Traces of an avian flu virus, which has killed at least 18 people and millions of chickens across Asia, has been found in the nostrils of pigs near Hanoi. This could be a dangerous development, there is no indication yet that the pigs have actually been infected with the disease.
A United Nations scientists said Friday that the bird flu virus, spreading rapidly through poultry flocks in Asia -- has also been detected in the nostrils of two pigs.
The virus, a strain known as H5N1, has killed at least 13 people in Vietnam and five in Thailand. Health experts say most if not all of the victims caught the bird flu from handling live chickens, and it does not spread easily between people.
But news that the virus is present in pigs has alarmed flu experts, because pigs can provide a mixing place for animal and human viruses. The World Health Organization has warned that if the disease picks up human flu traits, the new strain could be passed from person to person, potentially causing a global pandemic.

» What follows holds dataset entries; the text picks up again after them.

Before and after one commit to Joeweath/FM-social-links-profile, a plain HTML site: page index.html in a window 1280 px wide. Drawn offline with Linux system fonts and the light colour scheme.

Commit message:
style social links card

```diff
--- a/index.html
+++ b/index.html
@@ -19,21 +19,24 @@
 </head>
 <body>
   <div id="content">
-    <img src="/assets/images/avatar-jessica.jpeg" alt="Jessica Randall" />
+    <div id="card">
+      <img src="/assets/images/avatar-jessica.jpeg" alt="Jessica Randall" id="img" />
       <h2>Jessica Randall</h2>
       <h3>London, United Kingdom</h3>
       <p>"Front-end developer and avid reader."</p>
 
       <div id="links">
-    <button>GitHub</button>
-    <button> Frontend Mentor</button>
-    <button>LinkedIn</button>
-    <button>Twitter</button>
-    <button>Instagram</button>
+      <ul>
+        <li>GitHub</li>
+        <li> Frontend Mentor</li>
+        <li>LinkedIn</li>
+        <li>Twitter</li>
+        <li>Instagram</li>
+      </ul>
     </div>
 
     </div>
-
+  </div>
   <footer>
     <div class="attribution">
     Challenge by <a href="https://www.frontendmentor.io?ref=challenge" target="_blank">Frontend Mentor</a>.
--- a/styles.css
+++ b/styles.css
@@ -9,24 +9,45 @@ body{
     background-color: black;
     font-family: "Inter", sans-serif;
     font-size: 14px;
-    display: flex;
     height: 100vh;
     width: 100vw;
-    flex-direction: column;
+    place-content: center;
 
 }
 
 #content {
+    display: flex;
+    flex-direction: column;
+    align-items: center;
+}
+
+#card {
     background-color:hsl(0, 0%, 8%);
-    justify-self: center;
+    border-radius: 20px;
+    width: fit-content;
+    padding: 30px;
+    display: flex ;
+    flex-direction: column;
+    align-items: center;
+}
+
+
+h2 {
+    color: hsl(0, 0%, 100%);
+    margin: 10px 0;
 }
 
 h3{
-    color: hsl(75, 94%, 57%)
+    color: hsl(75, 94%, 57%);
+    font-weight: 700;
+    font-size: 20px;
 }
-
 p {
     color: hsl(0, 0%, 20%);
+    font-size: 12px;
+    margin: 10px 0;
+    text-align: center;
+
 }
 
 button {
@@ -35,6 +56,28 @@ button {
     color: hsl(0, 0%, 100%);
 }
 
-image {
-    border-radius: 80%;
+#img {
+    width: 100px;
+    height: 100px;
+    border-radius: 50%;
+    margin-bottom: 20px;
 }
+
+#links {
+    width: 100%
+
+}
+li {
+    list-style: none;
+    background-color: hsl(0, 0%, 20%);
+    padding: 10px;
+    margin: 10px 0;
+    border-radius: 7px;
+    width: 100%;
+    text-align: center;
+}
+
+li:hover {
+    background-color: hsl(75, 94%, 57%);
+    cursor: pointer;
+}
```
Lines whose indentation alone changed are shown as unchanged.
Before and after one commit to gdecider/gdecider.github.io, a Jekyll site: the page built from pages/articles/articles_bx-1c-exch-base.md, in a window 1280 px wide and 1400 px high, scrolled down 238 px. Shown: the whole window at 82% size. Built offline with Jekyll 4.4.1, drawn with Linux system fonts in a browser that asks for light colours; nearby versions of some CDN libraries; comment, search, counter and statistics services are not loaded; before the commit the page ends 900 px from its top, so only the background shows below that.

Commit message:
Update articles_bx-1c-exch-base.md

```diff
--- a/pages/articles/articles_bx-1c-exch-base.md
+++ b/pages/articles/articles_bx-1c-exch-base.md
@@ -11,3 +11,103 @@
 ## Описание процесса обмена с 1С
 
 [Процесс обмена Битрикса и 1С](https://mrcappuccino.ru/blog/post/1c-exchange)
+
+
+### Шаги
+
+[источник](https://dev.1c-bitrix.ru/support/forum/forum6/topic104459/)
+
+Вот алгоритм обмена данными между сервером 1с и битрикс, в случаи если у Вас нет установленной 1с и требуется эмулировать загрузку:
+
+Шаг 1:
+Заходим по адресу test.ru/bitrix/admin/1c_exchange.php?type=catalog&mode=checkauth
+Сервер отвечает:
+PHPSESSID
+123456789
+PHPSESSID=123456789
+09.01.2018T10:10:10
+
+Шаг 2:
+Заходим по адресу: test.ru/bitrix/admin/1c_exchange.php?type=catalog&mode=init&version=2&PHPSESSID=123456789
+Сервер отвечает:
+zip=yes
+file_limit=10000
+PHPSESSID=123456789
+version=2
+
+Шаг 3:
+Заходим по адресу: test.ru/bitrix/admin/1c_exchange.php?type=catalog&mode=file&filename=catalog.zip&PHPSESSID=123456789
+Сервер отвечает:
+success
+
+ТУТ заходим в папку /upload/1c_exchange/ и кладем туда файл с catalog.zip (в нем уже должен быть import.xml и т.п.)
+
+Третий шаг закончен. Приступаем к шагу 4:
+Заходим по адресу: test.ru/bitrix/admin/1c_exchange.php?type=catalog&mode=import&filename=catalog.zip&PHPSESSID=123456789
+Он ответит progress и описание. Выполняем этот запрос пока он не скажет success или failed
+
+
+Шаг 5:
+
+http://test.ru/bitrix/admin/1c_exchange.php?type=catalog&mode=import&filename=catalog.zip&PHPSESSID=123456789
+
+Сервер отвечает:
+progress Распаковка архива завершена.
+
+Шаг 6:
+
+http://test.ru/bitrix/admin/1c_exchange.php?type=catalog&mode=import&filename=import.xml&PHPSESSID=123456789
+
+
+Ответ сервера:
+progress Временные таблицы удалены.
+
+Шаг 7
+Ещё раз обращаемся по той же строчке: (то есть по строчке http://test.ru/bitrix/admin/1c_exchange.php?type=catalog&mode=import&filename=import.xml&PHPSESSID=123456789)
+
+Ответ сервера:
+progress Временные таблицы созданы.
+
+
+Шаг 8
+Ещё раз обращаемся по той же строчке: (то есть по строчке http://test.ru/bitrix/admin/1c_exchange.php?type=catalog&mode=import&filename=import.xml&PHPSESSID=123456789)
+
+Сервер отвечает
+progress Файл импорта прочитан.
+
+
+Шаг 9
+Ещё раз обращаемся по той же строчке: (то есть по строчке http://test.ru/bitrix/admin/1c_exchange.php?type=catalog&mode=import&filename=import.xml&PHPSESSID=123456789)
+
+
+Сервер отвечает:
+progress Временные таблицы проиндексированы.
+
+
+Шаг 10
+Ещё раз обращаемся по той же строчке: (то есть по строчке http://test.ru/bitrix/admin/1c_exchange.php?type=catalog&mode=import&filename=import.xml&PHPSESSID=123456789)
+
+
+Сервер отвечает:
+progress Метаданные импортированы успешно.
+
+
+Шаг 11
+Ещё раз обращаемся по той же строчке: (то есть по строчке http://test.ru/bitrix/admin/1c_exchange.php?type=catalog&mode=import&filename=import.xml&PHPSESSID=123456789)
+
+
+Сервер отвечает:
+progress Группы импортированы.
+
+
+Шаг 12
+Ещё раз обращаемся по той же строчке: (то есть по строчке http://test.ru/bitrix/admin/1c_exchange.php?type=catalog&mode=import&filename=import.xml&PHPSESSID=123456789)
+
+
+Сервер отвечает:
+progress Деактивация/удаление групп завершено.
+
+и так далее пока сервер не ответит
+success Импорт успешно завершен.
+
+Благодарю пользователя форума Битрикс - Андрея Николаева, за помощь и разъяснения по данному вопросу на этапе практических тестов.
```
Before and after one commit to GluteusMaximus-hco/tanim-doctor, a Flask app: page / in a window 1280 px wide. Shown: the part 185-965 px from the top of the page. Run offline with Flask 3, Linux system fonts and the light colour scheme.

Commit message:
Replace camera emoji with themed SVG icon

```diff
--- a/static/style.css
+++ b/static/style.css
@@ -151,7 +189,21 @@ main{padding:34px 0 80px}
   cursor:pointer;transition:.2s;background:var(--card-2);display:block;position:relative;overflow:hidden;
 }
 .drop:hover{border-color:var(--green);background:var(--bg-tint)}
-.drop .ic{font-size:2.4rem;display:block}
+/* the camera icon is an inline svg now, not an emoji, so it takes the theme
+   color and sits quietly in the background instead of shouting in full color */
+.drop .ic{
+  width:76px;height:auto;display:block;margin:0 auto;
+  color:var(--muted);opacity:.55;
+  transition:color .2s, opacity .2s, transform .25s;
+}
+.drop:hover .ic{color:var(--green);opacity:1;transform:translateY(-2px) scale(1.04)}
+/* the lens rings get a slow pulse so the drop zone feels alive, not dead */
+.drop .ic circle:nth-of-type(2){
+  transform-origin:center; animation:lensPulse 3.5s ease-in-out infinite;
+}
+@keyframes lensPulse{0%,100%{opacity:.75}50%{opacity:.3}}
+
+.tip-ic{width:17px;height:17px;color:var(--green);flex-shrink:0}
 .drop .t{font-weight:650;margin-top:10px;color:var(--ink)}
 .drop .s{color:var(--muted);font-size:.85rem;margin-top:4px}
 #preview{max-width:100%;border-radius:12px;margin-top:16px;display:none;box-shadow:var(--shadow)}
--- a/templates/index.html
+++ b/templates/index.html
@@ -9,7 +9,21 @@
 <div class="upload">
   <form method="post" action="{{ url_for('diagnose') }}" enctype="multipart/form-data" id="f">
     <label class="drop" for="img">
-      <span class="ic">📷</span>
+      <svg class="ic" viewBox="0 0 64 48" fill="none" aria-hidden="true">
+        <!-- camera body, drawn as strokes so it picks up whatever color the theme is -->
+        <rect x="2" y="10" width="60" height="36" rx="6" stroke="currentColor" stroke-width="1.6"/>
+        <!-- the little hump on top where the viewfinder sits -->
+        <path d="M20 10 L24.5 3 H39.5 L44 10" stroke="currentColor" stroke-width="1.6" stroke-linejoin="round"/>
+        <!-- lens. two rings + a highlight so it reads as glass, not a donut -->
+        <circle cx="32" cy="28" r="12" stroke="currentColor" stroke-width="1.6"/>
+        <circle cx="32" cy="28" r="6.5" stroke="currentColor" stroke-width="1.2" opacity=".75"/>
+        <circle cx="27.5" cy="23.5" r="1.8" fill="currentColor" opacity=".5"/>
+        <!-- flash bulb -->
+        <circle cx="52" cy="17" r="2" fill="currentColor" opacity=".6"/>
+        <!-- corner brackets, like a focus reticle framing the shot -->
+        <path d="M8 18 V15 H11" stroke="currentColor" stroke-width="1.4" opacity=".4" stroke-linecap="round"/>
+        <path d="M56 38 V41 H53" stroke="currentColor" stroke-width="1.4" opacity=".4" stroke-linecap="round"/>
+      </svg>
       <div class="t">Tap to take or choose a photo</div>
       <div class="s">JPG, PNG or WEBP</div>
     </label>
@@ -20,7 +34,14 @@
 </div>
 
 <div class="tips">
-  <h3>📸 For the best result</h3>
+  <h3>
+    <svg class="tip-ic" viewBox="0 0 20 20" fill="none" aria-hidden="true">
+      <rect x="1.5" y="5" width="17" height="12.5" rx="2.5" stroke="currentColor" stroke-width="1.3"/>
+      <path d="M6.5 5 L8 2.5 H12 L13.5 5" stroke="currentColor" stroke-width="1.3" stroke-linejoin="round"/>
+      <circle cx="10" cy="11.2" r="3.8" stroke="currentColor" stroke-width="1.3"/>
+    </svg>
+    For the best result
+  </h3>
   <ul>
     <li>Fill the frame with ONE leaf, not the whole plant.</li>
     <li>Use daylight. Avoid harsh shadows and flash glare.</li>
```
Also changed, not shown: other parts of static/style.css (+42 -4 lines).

However, Dr. Anton Rychener, who is currently running the Food and Agriculture Organization office in Vietnam, says the virus was only found inside the snouts of two pigs.
"Nasal swabs of pigs came back positive," he said. "[The] pigs...are on farms that are infected."
Chickens infected with bird flu shed high concentrations of the virus in their feces. When the waste dries out it can travel as dust and infect other birds -- and perhaps other animals as well.
Dr. Rychener says the pigs might have inhaled the virus-filled dust, but are not necessarily infected with the disease.
He says blood samples have been taken from the pigs, and are now being examined for signs of infection.
Tens of millions of chickens have either died or been slaughtered in mass culls aimed at containing the disease.
WHO experts have said human cases might have gone undetected in some countries, especially China and Indonesia, where authorities were slow to confirm outbreaks.